At the lower bound of installed costs, and assuming an average wind speed of 9m/s, offshore wind's generating costs fall from the current ballpark figure of around $200/MWh to just $150/MWh. If this can be realised in practice rather than on paper, then offshore wind is highly competitive with new nuclear.
Clearly, offshore has greater potential for cost reduction than onshore, but both sectors are enjoying lower costs in manufacturing and transport due to the collapse in oil prices.
Steel and copper prices have also fallen sharply in the past year, with production outstripping falling demand. That should also contribute to a future cut in the costs of turbines and towers.
Most projections indicate the cost of wind energy will continue to fall, but there are caveats. Perhaps the most important is that there is no sudden surge in commodity prices, nor shortages of wind turbines, two issues that caused a sharp rise in turbine prices about ten years ago.
However, there is a general consensus that electricity prices from wind will continue to fall, although at a slower rate than the 25% drop recorded between 2008 and 2014, mentioned earlier. NREL's annual technology baseline suggests prices may fall by 15% between 2015 and 2030.
By 2030 the generation cost is likely to be around $50/MWh on sites with average wind speeds of 7.4m/s. BVG Associates, in its Future renewable energy costs: onshore wind report for KIC InnoEnergy, took a more cautious view, suggesting a 6% drop by 2025.
Offshore generation costs are expected to fall at a faster rate (see graph below). The NREL annual technology baseline suggests costs will fall from $200/MWh in 2015 to $173/MWh in 2020, and $139/MWh in 2030. A similar trend is evident in another BVG Associates report, Offshore wind: delivering more for less, with costs falling to $142/MWh in 2020 and $116/MWh in 2030. The differences between the US and European numbers are not significant and reflect, among other things, the later start date of US offshore wind.
Solar PV is now wind's principal competitor, with costs coming down rapidly. However, this is unlikely to constrain wind development to any great extent, as it is easier to develop large-scale wind installations, particularly offshore. An increasing number of countries are now implementing measures to account for the cost of carbon, and this is likely to improve the competitive position of wind still further. After a period of some uncertainty, offshore-wind developments are now gathering momentum, and this is leading to further reductions in cost.
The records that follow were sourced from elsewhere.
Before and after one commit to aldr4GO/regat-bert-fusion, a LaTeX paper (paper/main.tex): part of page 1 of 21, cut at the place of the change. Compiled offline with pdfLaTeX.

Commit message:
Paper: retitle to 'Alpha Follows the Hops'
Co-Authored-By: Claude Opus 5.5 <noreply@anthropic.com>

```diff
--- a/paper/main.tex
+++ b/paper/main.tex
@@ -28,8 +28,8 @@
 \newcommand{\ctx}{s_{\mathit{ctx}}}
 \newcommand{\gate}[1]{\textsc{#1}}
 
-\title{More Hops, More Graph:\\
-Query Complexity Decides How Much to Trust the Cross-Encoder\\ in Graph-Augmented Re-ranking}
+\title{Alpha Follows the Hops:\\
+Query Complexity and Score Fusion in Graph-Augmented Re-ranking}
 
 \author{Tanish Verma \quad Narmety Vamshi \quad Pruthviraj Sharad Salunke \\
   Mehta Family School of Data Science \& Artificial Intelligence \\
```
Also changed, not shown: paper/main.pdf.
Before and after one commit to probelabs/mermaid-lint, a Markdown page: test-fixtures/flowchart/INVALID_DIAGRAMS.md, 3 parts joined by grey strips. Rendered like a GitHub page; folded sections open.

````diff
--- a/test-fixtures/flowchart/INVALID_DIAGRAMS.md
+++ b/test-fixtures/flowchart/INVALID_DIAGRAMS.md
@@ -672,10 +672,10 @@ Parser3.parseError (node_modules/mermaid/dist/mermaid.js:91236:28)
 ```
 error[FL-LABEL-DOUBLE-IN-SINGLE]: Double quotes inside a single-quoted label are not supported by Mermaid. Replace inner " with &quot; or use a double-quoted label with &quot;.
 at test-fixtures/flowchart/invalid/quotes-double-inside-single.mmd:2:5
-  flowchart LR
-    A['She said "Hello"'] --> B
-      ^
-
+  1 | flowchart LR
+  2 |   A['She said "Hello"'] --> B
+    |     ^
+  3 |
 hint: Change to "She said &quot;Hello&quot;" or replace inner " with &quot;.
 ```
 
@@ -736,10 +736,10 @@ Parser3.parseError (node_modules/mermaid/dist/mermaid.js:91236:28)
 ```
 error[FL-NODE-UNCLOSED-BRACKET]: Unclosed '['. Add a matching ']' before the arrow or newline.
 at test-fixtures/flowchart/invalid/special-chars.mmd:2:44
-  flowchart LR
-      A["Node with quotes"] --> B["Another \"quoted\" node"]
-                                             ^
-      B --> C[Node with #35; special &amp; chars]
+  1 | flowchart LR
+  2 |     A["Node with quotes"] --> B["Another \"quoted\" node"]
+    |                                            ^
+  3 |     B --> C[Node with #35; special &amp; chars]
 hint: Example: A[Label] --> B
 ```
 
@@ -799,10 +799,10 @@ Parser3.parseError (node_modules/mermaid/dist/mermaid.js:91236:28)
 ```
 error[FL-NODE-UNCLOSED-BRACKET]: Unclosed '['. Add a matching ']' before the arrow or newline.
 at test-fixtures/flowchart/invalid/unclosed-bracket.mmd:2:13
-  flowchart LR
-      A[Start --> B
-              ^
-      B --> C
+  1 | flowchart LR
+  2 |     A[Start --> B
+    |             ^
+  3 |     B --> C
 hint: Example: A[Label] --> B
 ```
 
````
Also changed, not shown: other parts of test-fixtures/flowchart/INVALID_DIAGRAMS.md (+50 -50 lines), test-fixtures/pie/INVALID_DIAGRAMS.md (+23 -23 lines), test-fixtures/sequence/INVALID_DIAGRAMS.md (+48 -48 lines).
COMPARING COSTS — GENERATING vs WHOLESALE
There are three parameters associated with all electricity-generating technologies that are key to calculating their costs.
Installed costs Usually quoted as the cost per installed kilowatt, this, broadly speaking, is primarily a function of the size of the energy project, due to economies of scale. It varies from region to region.
Operating costs Expressed in dollars /MWh or dollars /kW/yr, the full spectrum of operating costs includes the operation and maintenance costs of the power station or wind project, and such factors as local taxes, grid connection and usage charges. It is not always clear whether the latter are included in reports, which can invalidate comparisons between wind farms in different locations.
Fuel costs These are zero for wind energy and quite low for nuclear, but for gas and coal, represent a significant portion of the total generation costs.
Although it is customary to compare wind energy generation costs with those of gas or coal-fired generation, another approach is to compare wind with the value of the electricity that is displaced.
In practice, this is the wholesale price of electricity in a network, which is usually higher than the marginal fuel cost. Wholesale electricity prices vary between different systems, and on an hourly basis, so reference figures cannot easily be specified.